- _PROBLEM DETAILS_: Say how many lines of the material below contain the word "product", with no other words.
----
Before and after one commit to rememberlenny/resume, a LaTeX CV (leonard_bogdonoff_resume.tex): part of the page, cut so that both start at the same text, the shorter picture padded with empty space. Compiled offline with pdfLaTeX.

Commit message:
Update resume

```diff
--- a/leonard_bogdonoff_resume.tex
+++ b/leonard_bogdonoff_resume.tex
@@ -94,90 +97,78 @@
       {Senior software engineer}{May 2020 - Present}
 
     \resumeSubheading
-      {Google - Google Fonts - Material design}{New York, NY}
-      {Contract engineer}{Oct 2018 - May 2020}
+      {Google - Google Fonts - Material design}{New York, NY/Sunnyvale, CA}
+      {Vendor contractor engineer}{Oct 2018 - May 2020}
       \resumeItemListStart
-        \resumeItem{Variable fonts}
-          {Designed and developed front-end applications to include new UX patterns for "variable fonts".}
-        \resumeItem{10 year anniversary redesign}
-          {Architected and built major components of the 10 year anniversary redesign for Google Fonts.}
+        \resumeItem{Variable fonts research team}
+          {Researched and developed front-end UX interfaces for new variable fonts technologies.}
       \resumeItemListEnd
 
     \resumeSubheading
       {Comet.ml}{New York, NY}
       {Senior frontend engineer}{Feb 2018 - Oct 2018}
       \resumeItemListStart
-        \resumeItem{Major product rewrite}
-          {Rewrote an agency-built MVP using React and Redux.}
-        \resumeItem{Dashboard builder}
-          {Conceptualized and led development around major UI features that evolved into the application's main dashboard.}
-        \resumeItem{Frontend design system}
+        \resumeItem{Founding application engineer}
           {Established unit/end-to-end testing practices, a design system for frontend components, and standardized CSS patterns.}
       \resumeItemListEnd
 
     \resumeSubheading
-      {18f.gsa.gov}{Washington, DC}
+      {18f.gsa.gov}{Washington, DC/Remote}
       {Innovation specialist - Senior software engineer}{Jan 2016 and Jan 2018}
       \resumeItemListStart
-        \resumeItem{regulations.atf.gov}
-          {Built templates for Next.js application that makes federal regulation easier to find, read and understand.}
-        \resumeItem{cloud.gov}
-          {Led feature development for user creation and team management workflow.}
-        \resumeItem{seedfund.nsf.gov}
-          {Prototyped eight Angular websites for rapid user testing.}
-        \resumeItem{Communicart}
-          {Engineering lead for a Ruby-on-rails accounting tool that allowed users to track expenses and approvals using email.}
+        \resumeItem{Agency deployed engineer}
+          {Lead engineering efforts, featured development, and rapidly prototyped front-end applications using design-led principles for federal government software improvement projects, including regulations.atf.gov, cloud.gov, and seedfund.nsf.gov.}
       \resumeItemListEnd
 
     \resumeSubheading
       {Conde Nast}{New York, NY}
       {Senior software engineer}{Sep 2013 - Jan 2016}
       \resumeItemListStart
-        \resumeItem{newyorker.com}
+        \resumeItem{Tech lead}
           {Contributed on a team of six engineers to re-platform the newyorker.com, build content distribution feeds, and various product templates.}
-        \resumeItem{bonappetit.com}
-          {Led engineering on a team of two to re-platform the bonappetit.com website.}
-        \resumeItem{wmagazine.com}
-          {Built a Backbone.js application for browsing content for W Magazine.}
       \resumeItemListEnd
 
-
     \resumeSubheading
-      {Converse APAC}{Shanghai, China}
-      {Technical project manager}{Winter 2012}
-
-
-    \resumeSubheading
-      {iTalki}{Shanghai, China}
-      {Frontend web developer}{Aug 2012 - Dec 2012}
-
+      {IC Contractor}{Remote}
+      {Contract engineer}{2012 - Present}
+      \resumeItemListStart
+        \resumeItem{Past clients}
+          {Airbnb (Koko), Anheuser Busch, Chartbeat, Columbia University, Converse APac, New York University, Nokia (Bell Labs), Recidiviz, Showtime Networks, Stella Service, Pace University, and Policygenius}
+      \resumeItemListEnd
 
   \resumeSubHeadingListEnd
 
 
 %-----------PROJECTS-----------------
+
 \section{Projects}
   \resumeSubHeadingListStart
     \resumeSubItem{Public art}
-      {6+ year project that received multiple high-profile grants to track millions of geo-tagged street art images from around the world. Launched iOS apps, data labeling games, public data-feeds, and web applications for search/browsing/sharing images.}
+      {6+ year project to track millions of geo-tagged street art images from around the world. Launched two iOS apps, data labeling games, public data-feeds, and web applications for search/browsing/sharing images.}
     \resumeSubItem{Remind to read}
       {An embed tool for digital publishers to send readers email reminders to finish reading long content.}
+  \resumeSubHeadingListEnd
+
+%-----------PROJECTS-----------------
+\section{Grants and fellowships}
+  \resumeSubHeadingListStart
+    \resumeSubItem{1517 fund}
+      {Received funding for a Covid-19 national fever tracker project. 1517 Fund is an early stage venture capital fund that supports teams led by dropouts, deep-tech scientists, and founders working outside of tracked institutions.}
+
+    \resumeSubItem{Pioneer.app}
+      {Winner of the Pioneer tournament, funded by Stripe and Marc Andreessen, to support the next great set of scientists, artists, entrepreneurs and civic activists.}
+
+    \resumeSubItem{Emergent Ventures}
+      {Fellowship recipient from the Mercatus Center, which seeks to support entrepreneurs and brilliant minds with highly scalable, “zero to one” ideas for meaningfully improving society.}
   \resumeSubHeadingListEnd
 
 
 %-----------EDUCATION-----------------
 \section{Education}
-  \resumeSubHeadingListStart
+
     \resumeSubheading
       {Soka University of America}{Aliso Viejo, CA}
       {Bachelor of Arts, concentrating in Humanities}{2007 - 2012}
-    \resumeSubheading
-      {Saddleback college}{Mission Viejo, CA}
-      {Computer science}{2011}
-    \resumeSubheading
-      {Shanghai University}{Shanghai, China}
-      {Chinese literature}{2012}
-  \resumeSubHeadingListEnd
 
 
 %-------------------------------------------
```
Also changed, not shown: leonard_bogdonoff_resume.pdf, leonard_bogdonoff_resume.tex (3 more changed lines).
----
- _RESPONSE BOX_: 2